While Solyndra still makes headlines, last week brought yet another “scandal” that truly isn’t into the light.
According to EPA’s Inspector General (IG), EPA should have undertaken a different review process in developing the document that serves the 2009 endangerment finding and allows them to regulate GHGs under the Clean Air Act. EPA classified the document as a “technical support document.” The IG felt that EPA should have classified the document as a “highly influential scientific assessment,” which is required to undergo a greater amount of scientific review. Both the EPA and OMB, which establishes the peer-review guidelines for rulings such as endangerment finding, agree that the endangerment finding did not need this scrutiny is because it did not cover “new science.”
What’s more scandalous than this IG report is the way the story is being reported. Washington Post correspondent Juliet Elprin writes great environmental pieces. But in her piece about the IG’s report, she commits a fatal flaw, one that Mark Hertsgaard points out in his latest book Hot. The flaw is one of “journalistic balance.” Reporters will try to give due process to both sides of an issue. The problem with this technique is that it presents the issue in a distorted view, making it seems as though there is equal weight to both sides of an issue. In the case of climate change/global warming, 98% of the scientific community agrees that this is predicament is attributable to human activity and it requires action.
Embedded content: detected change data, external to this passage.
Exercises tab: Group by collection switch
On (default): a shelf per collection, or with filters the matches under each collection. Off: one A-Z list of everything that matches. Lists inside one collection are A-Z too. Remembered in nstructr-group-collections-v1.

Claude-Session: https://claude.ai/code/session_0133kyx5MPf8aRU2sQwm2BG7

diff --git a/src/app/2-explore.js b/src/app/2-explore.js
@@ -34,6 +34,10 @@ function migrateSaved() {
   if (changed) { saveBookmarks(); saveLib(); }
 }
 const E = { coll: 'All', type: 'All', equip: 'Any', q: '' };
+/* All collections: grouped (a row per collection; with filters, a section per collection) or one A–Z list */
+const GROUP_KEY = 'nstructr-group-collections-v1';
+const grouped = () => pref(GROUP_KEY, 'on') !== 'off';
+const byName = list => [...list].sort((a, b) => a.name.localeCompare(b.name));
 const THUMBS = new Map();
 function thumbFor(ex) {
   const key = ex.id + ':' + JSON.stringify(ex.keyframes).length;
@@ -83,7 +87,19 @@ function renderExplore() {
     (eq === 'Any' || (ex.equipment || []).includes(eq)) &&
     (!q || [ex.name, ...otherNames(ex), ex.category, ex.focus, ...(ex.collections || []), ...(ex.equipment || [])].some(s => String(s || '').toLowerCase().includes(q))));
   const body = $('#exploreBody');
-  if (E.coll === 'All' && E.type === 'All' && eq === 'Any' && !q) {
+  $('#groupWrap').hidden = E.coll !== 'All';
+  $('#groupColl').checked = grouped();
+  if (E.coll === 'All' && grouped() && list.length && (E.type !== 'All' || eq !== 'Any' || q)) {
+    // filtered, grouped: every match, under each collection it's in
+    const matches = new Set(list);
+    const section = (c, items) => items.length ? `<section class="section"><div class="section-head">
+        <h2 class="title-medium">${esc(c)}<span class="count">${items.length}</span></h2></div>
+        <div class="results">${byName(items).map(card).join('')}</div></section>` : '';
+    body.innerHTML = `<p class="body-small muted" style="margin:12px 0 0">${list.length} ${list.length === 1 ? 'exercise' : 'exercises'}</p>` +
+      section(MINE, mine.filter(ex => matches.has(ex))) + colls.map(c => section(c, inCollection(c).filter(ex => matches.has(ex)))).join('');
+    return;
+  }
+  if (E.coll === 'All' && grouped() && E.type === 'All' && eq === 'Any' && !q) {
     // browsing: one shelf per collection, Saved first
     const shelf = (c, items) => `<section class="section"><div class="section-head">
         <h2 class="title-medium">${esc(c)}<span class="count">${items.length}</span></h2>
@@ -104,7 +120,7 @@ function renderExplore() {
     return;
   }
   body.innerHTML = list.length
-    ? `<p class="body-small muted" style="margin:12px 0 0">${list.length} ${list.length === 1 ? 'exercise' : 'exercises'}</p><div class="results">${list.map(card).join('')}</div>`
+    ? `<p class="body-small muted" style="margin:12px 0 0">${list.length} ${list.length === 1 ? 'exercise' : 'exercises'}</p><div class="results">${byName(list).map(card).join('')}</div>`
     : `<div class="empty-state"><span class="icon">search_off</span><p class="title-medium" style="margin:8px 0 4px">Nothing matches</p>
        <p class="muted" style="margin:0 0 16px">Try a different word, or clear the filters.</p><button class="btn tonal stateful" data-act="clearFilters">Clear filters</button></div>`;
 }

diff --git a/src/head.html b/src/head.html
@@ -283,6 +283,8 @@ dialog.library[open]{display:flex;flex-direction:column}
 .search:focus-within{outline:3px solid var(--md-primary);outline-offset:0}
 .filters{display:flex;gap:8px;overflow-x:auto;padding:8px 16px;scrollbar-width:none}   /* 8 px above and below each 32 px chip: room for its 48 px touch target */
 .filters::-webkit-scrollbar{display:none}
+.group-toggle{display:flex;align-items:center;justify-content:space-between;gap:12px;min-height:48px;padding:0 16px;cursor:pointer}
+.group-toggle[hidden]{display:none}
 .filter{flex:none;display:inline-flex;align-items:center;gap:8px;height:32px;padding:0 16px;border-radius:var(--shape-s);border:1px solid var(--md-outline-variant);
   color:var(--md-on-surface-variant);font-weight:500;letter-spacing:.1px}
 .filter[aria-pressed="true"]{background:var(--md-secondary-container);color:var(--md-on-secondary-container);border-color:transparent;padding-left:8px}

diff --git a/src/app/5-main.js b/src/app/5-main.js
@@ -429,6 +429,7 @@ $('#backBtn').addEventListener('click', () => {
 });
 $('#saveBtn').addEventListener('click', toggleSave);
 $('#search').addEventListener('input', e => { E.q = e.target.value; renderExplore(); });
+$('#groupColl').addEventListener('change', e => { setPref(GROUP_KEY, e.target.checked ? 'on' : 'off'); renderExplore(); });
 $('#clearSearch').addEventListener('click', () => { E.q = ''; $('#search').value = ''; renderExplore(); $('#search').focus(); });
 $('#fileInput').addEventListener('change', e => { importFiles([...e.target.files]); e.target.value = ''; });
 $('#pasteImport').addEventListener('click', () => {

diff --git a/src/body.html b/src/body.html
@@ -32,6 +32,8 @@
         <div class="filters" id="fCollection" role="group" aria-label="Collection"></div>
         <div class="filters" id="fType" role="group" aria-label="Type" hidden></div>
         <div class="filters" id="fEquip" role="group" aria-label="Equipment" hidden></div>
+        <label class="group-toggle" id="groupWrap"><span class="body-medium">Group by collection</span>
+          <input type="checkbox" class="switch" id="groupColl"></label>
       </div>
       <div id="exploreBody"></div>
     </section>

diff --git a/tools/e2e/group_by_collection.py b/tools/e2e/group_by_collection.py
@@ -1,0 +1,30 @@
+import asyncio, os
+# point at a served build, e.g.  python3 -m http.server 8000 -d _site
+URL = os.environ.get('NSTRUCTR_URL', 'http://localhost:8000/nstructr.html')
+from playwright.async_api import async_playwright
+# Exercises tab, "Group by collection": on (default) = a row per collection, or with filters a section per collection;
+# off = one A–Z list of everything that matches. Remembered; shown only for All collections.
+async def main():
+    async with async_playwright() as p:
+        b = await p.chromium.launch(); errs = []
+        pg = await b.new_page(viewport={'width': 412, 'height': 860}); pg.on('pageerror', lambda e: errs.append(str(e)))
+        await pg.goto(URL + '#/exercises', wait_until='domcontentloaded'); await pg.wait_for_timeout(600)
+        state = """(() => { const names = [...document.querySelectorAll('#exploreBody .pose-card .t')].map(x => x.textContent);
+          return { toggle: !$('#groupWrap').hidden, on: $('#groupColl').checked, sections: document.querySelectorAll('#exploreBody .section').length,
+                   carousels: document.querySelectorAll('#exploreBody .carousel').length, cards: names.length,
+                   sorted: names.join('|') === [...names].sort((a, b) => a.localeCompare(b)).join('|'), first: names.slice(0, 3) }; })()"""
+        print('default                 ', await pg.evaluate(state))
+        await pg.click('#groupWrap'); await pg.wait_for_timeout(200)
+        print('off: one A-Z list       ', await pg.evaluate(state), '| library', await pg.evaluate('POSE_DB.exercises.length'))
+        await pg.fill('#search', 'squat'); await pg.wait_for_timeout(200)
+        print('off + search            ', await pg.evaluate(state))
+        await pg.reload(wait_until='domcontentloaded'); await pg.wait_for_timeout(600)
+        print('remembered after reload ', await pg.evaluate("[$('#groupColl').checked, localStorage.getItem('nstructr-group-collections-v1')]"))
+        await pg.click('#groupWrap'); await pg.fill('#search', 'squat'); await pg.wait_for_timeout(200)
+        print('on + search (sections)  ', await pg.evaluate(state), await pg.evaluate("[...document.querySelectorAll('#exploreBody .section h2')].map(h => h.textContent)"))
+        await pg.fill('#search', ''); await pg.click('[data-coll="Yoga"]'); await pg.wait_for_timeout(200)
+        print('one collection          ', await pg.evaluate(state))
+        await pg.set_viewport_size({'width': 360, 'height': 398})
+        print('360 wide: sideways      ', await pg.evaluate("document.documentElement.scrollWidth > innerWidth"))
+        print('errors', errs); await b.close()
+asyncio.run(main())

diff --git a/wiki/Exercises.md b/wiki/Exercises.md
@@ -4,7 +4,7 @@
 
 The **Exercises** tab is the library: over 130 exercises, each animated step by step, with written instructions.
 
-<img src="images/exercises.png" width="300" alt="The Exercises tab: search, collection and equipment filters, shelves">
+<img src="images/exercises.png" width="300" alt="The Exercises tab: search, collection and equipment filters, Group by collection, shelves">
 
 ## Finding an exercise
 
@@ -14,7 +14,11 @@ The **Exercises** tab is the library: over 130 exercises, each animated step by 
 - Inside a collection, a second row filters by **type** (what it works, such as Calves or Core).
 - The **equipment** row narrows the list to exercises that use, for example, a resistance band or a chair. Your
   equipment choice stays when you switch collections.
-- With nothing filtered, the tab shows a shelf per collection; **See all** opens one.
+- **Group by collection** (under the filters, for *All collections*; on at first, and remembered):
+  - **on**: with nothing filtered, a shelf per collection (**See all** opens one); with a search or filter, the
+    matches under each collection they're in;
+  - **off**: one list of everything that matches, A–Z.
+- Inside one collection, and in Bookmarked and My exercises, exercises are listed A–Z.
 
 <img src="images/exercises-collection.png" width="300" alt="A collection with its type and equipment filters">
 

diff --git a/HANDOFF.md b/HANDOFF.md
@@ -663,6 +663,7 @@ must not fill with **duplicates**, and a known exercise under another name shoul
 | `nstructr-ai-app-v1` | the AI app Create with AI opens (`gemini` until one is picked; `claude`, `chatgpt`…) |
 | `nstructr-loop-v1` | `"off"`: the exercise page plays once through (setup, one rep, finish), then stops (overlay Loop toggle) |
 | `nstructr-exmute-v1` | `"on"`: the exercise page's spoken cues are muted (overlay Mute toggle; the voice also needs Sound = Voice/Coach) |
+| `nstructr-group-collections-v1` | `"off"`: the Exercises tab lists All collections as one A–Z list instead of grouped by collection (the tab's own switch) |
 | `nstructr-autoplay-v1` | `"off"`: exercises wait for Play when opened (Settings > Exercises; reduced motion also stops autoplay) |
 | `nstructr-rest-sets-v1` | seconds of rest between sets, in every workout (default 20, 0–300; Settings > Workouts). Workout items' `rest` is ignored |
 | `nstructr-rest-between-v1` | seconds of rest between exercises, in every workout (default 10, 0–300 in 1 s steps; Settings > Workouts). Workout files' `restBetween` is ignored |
But when one looks at the issue through the lense of the journalism, it may not seem as so.
With Elprin’s piece, one would think there is a much larger issue in play. The title, for one, is misleading. The article itself starts off by describing the IG’s report and then proceeding to say the EPA did not need the requirements of a highly influential scientific assessment. Nowhere does she mention that the EPA did follow all of the guidelines for a technical support document, which is how the document was classified. Only two-thirds into the piece does she mention that the agency actually met the legally requirements for issuing the finding.
So why is this an issue?
(For a better example of how to this issue should have been reported, try and access the article from Congressional Quarterly. It started by establishing—accurately—that EPA did the right thing.)